Writing had become an awkward-shaped Tetris cube that wouldn’t lie flat along with all the other cubes that were flying at me. Getting kids dressed, fed, and to the bus stop. Volunteering at school. Meeting with my women’s group. Leading service projects. I’m happy to be busy with meaningful activities, but it requires intention and attention to include the most important things in our daily lives. Here’s how I keep things moving smoothly.
- Ritual. As soon as I get up, throw on the new seasonal light and check my emails while the tea kettle is heating up. In the evening, my husband and I set out the kids’ clothes for the next day. All these little things make the daily necessities run smoothly. Not to mention that me and my kids need the structure to stick to things.

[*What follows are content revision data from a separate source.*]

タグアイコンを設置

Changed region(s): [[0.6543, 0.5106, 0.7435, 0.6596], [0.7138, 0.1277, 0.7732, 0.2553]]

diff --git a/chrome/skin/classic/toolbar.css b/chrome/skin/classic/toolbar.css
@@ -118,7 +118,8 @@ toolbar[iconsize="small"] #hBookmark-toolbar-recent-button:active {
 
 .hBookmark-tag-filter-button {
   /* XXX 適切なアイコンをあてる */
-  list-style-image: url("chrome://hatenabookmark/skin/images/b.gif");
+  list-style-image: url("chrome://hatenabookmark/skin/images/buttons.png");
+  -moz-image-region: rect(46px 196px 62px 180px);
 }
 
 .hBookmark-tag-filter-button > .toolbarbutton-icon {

- Setting boundaries and saying no. I never really learned this lesson as thoroughly as I did upon moving into a cohousing community. It is a time-demanding lifestyle and our family reaps the rewards from it. But it is still just one gear in the machine of life which also includes our school community, our spiritual community, our families, our lifelong friends, and our employment or volunteering communities. Soon after we moved into cohousing, a longtime resident shared “Don’t be afraid to say No. Your No’s empower your Yesses.” It feels good to say no when I need to, and reminds me that I’m adjusting my sails.

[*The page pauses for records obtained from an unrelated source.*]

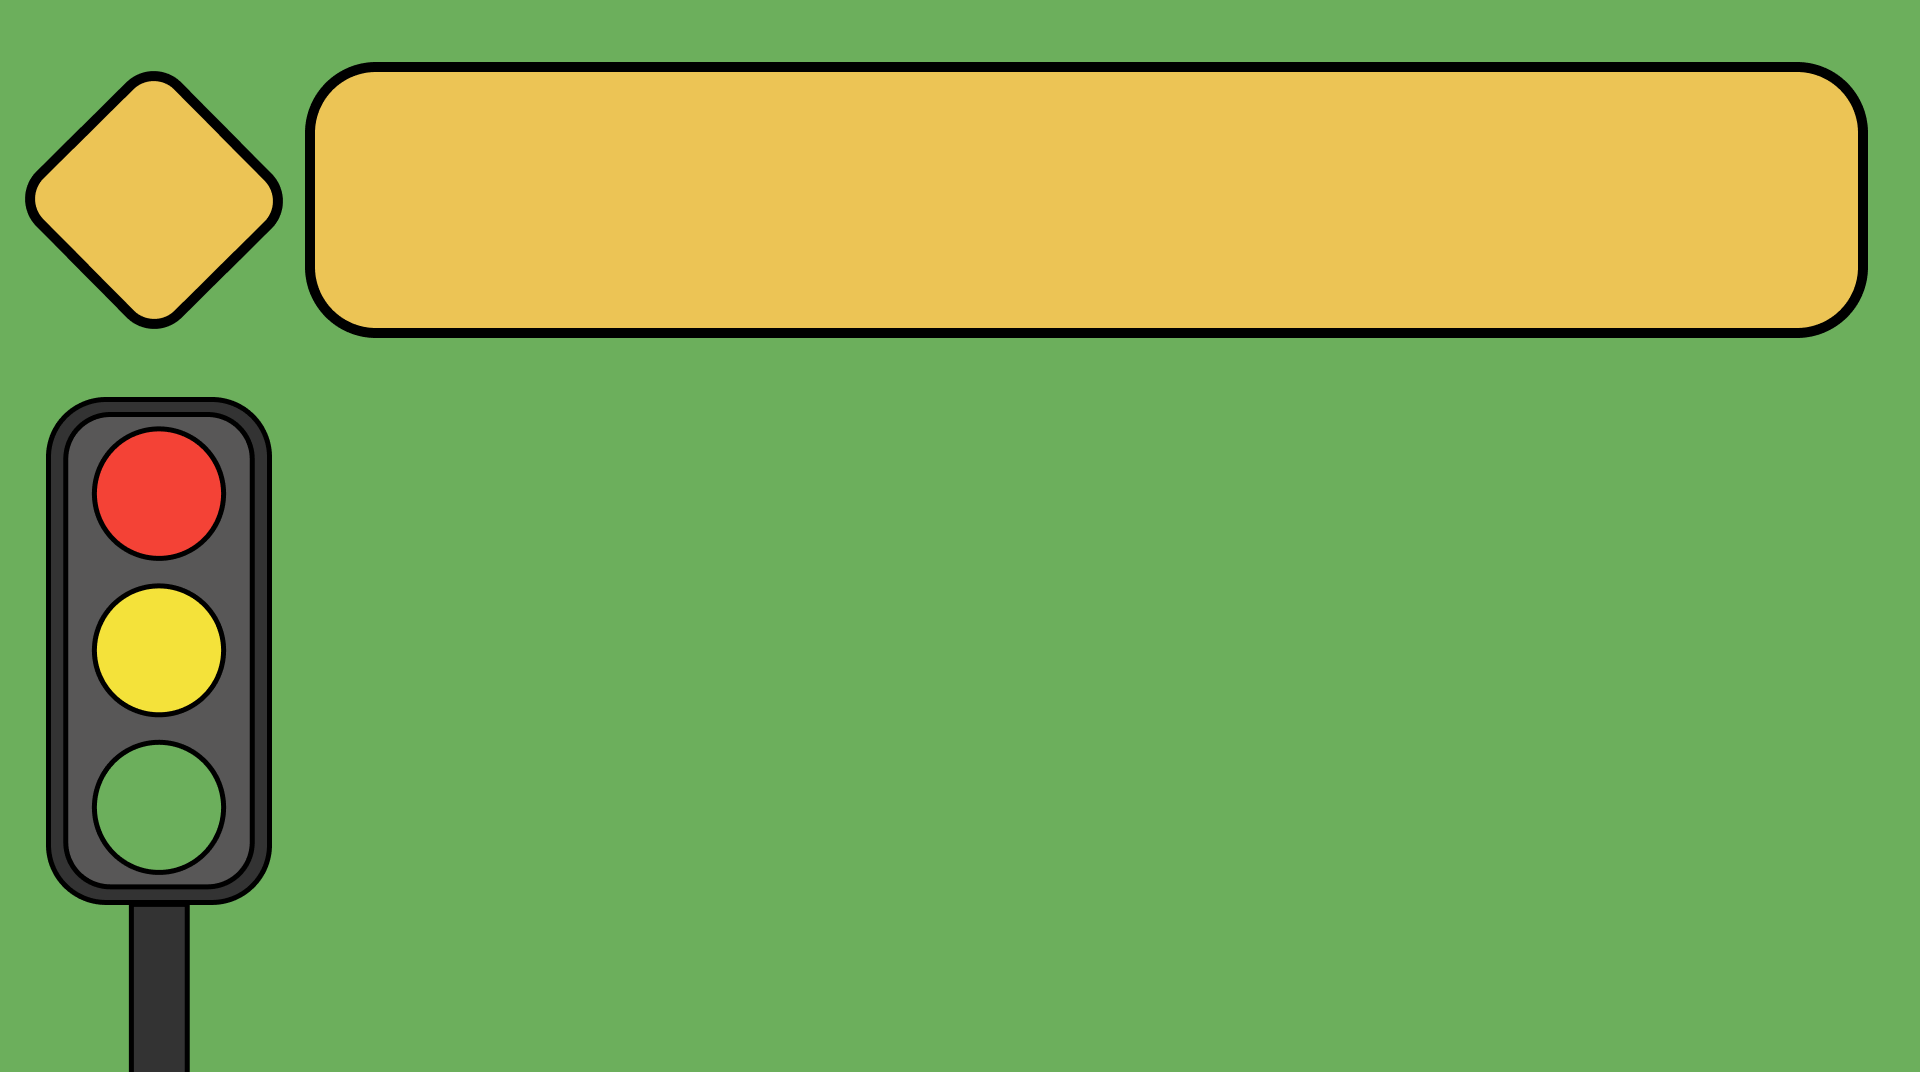
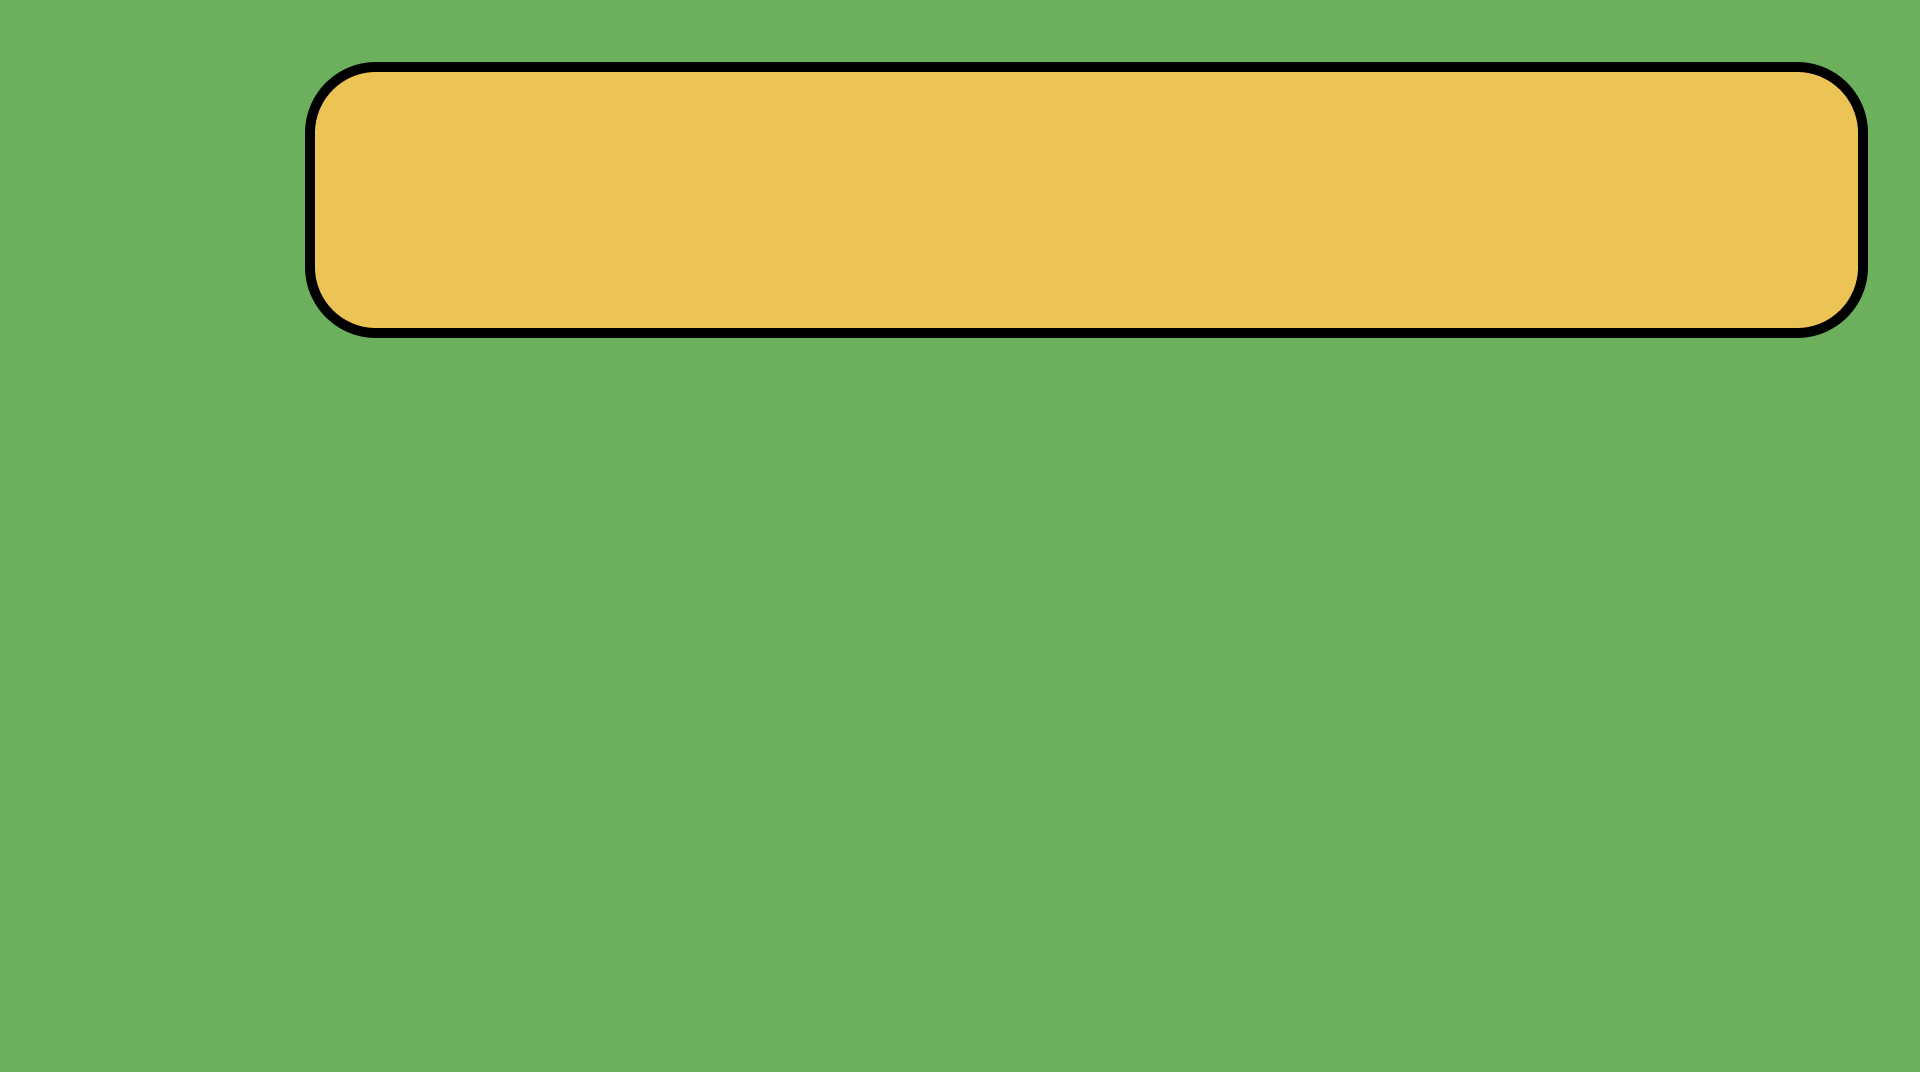
fix: correcao da responsabilidade da tela do quiz

Changed region(s): [[0.0, 0.3694, 0.1562, 1.0], [0.0, 0.0616, 0.1562, 0.3078]]

diff --git a/src/components/features/PadraoCap4-2/TelaQuizStyled.js b/src/components/features/PadraoCap4-2/TelaQuizStyled.js
@@ -1,6 +1,8 @@
 import styled, { css } from "styled-components";
 import QuizBackground from "../../../assets/Capitulo4Img/QuizBackground.png";
 import SinalLaranja from "../../../assets/Capitulo4Img/SinalLaranja.png";
+import SinalAmarelo from "../../../assets/Capitulo4Img/SinalAmarelo.png";
+import Semaforo from "../../../assets/Capitulo4Img/Semaforo.png";
 
 const COLORS = {
   red: "#ff0000",
@@ -20,15 +22,32 @@ export const QuizContainer = styled.div`
   color: ${COLORS.text};
 `;
 
+export const SemaforoComponente = styled.div`
+  position: absolute;
+  top: 40vh;
+  left: 3%;
+  width: 150px;
+  height: 60vh;
+  background-image: url(${Semaforo});
+  background-size: contain;
+  background-repeat: no-repeat;
+  background-position: center top;
+  pointer-events: none;
+`;
+
 export const PlacaNumero = styled.div`
   position: absolute;
-  top: 15%;
-  left: 5%;
+  top: 10vh;
+  left: 3%;
   display: flex;
   align-items: center;
   justify-content: center;
-  width: 100px;
-  height: 100px;
+  background-image: url(${SinalAmarelo});
+  background-size: contain;
+  background-repeat: no-repeat;
+  background-position: center;
+  width: 170px;
+  height: 170px;
   font-size: 80px;
   font-weight: bold;
 `;
@@ -46,33 +65,30 @@ export const ContextoTexto = styled.p`
 `;
 
 export const LightButton = styled.button`
-  width: 97px;
-  height: 97px;
+  width: 88px;
+  height: 88px;
   border-radius: 80%;
   border: 2px solid transparent;
   background-color: transparent;
   cursor: pointer;
   position: absolute;
-  z-index: 10;
   transition: border-color 0.2s;
+  left: 5%;
 
   ${(props) =>
     props.$color === "red" &&
     css`
-      top: 47%;
-      left: 5%;
+      top: 42vh;
     `}
   ${(props) =>
     props.$color === "yellow" &&
     css`
-      top: 65%;
-      left: 5%;
+      top: 56vh;
     `}
     ${(props) =>
     props.$color === "green" &&
     css`
-      top: 82%;
-      left: 5%;
+      top: 70vh;
     `}
 `;
 
@@ -87,17 +103,17 @@ export const DecisaoTexto = styled.p`
   ${(props) =>
     props.$variant === "red" &&
     css`
-      top: 45%;
+      top: 45vh;
     `}
   ${(props) =>
     props.$variant === "yellow" &&
     css`
-      top: 63%;
+      top: 63vh;
     `}
   ${(props) =>
     props.$variant === "green" &&
     css`
-      top: 81%;
+      top: 81vh;
     `}
 `;
 

diff --git a/src/components/features/PadraoCap4-2/TelaQuiz.jsx b/src/components/features/PadraoCap4-2/TelaQuiz.jsx
@@ -9,6 +9,7 @@ import {
   LightButton,
   DecisaoTexto,
   OverlayMessage,
+  SemaforoComponente,
 } from "./TelaQuizStyled.js";
 
 const QuizScreen = ({ pageNumber, contextText, correctColor, pistaText, onAdvance, ...rest }) => {
@@ -41,6 +42,7 @@ const QuizScreen = ({ pageNumber, contextText, correctColor, pistaText, onAdvanc
 
   return (
     <QuizContainer {...rest}>
+      <SemaforoComponente />
       <PlacaNumero>{pageNumber}</PlacaNumero>
 
       <ContextoTexto>{contextText}</ContextoTexto>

- Be accountable to myself. I feel deep down that when I say yes to outside requests that I am making a conscious choice to help. I might not always like what I accepted to help with, but at the end of the day I want to take responsibility for the things I say yes to. It isn’t anyone else’s fault if something isn’t working out like I wanted it to. And what this ultimately comes down to is listening carefully to my intuition. If my schedule gets out of whack then usually it has to do with me ignoring my inner wisdom.
- Know thine own personality and work style. I know that I’m an idea generator, an organizer, and a delegator so I try my best to work in teams. I feel good about putting in extra time to make things run smoothly. For example, a massive purge and cleaning of the storage space early this fall would have been daunting if I hadn’t viewed it as a way to free up space that could be used to thin out the clutter that my family looks at every day.

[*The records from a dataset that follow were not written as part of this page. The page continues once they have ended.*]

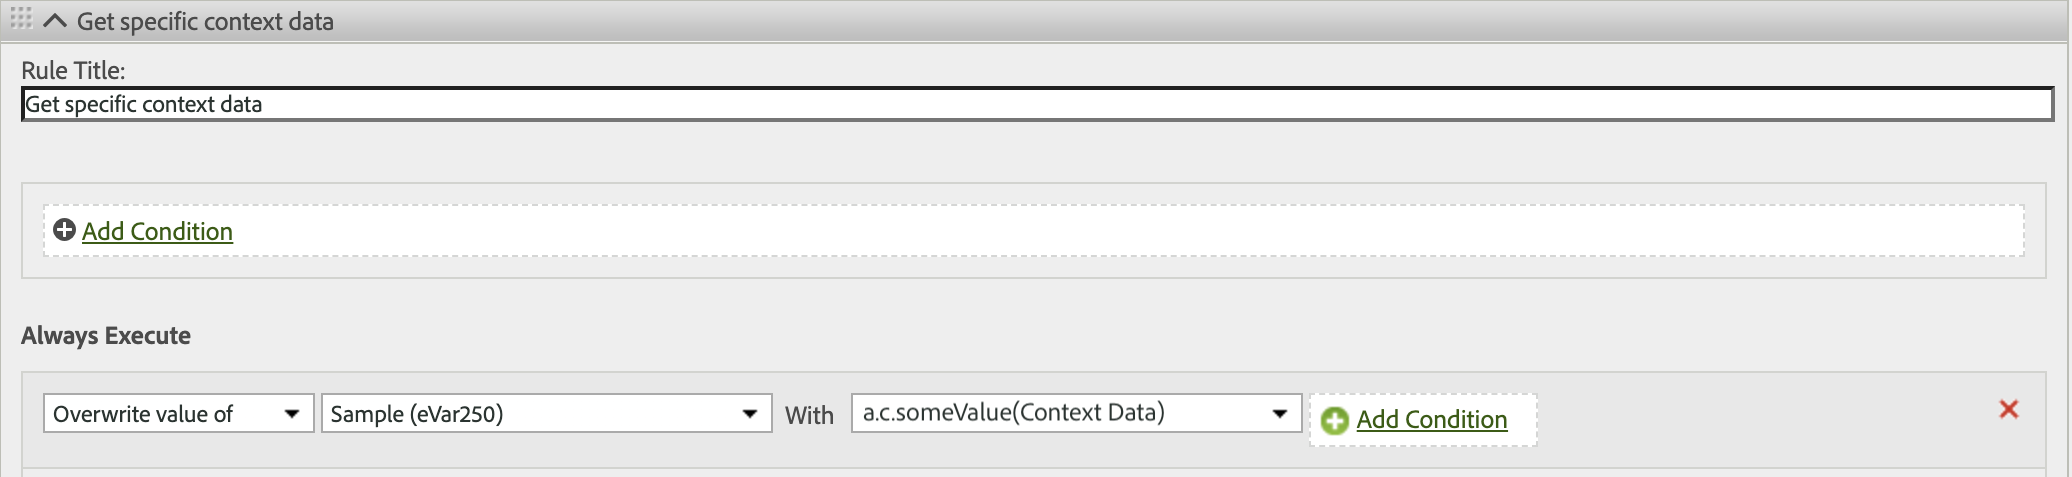
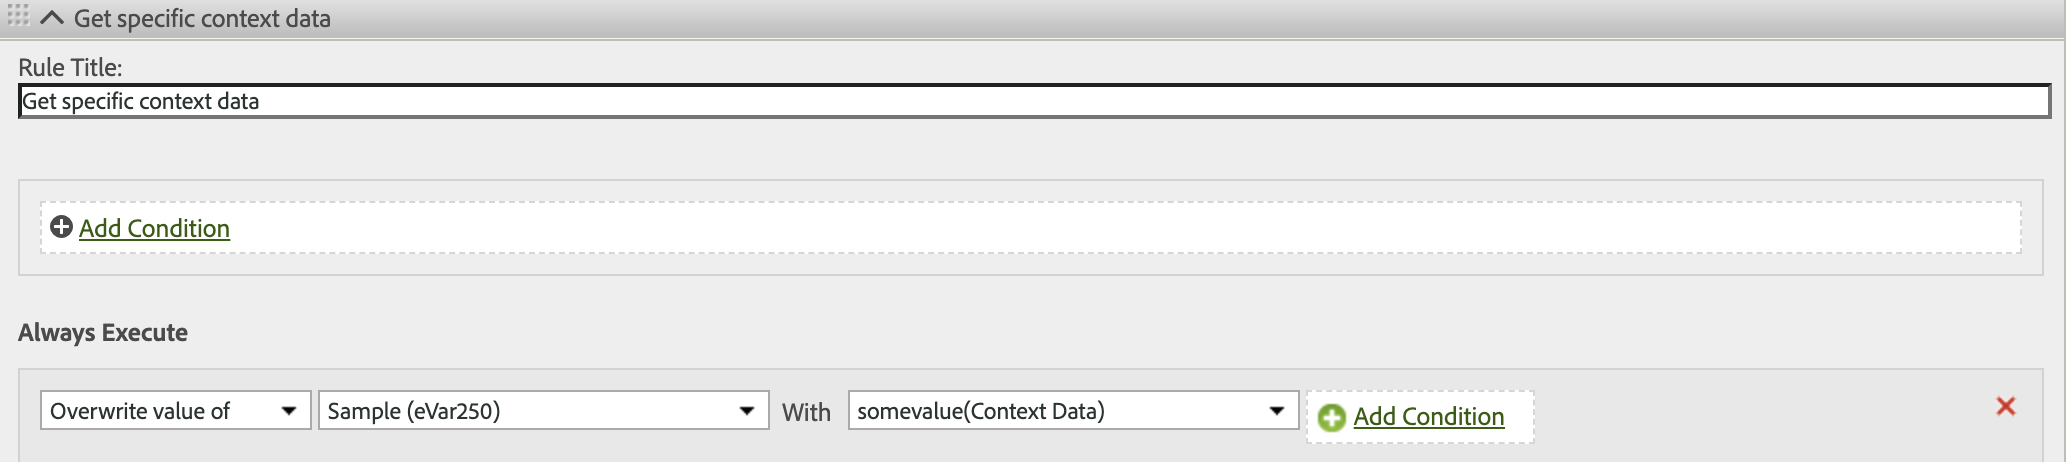
More updates

Changed region(s): [[0.0, 0.0, 1.0, 1.0], [0.0, 0.6667, 0.0929, 0.7576], [0.0, 0.9697, 0.031, 1.0]]

diff --git a/help/implement/aep-edge/xdm-var-mapping.md b/help/implement/aep-edge/xdm-var-mapping.md
@@ -161,7 +161,7 @@ The Web SDK sends that data to Adobe Analytics as the context data variable `a.x
 
 ## Explicit mapping
 
-You can also explicitly map XDM field elements as context data. Any XDM field element that is explicitly mapped is sent to Adobe Analytics as Context Data with the prefix `a.c.` You can then map this context data variable to the desired Analytics variable using [Processing rules](https://experienceleague.adobe.com/docs/analytics/admin/admin-tools/processing-rules/processing-rules.html). For example, if you send the following event:
+You can also explicitly map XDM field elements as context data. Any XDM field element that is explicitly mapped, using the `contextData` element, is sent to Adobe Analytics as Context Data without a prefix. You can then map this context data variable to the desired Analytics variable using [Processing rules](https://experienceleague.adobe.com/docs/analytics/admin/admin-tools/processing-rules/processing-rules.html). For example, if you send the following event:
 
 ```js
 alloy("event",{
@@ -177,6 +177,6 @@ alloy("event",{
 })
 ```
 
-The Web SDK sends that data to Adobe Analytics as the context data variable `a.c.somevalue` with value `1`.  You can then use a processing rule to assign that context data variable value to the desired Analytics variable, such as an `eVar`:
+The Web SDK sends that data to Adobe Analytics as the context data variable `somevalue` with value `1`.  You can then use a processing rule to assign that context data variable value to the desired Analytics variable, such as an `eVar`:
 
  ![Search term processing rule](assets/examplerule-explicit.png)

- Know my home. My city will predictably rain for months-upon-months and that will take a toll on our Vitamin D reserves, but it can usher in opportunities to do those indoor things we like to do. For example, the kids have been digging after school programs and they have proven to be a great time for me to hold meetings or get some unplanned social time in. I know that summer will be a downtime for school events, but cohousing life ramps up and I can increase participation then.
- Allow this glistening castle of organization and progress to crumble once in a while. The kids will get sick. I will be stuck in ridiculous traffic – a given these days in Seattle. I will get beyond grumpy in the depth of winter. And I will sit and mope and might miss a day or more’s worth of best laid plans. And the world will continue. And my family will survive.
I suppose sitting my butt down in the seat and just committing to something is also how I get things done. I’ve had seven years of stay-at-home motherhood to mull on what sort of life I want to live and how to make that happen. Getting honest about my priorities allows me to put those things first in the schedule and move around that.